It’s time Centre Alliance kicked ScoMo directly in the nuts becasue that is what he is doing to it.

David Llewellyn-Smith

Comments

        • Yeh, there’s markets.

          The invisible hand controlling them is a bit broken, perhaps, but the markets are there.

          Gas is sold, gas is bought, there’s a market.

          It’s actually quite like the housing market. Houses bought, houses sold.

          Not enough houses or gas to go around, so they get rationed, through the market price mechanism, to those who need/value them most.

          The shortage and the high prices are what creates the awesome opportunities for profit. I wouldn’t expect the government to do much more to solve the gas shortage than it has done to solve the housing shortage. Profits and all that.

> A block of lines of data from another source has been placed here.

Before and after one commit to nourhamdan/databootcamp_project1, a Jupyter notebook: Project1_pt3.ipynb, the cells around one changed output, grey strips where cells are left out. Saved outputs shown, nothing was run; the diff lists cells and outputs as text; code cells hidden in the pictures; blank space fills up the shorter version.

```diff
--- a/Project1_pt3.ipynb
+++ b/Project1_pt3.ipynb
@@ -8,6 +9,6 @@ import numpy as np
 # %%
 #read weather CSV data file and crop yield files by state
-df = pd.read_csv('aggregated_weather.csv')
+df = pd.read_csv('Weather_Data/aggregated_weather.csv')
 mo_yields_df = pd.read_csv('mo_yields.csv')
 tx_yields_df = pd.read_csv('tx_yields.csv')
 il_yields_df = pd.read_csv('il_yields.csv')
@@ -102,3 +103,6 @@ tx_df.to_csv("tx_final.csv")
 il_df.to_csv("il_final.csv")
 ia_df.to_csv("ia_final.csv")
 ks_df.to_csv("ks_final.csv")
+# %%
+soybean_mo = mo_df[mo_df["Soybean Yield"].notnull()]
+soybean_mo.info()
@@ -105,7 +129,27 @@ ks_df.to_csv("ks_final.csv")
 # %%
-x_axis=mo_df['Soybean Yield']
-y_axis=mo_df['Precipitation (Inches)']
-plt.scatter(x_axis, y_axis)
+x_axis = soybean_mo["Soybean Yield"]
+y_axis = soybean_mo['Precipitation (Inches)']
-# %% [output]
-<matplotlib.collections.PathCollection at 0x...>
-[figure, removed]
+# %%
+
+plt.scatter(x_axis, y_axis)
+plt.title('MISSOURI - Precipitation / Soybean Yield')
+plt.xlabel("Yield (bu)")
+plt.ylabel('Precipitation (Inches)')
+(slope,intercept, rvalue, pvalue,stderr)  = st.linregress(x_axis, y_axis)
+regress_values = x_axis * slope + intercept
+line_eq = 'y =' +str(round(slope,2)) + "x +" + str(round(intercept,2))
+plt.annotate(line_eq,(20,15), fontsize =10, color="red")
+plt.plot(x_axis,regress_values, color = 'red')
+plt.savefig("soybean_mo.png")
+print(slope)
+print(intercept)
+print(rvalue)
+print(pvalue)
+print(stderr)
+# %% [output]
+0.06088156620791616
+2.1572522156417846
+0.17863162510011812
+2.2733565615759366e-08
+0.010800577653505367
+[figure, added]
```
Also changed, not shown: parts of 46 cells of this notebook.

          • Yep. Failed markets are where lazy and stupid Australian capital likes to collect its profits/rents. much easier than this competition stuff, see.

            Lazy and stupid Australian governments support this. For a number of reasons – because they don’t understand it, because they dgaf, because they are corrupt, because they are lazy and stupid.

        • Sure there are. Markets that have reached their natural end point of oligopoly.
          See groceries, power, gas, fuel, increasingly car makers, toll roads and many others I can’t be bothered thinking of.

    • Not going to calculate in detail but Australia is heavily subsidising gas exports through a markup on cheap domestic gas. Re-imported gas might be about $6 more expensive than virgin gas. With an import terminal the domestic gas price would need to increase to about $16.

  1. Sadly the main stream media doesn’t address this issue in depth. I am guessing it is too complex for our journalists.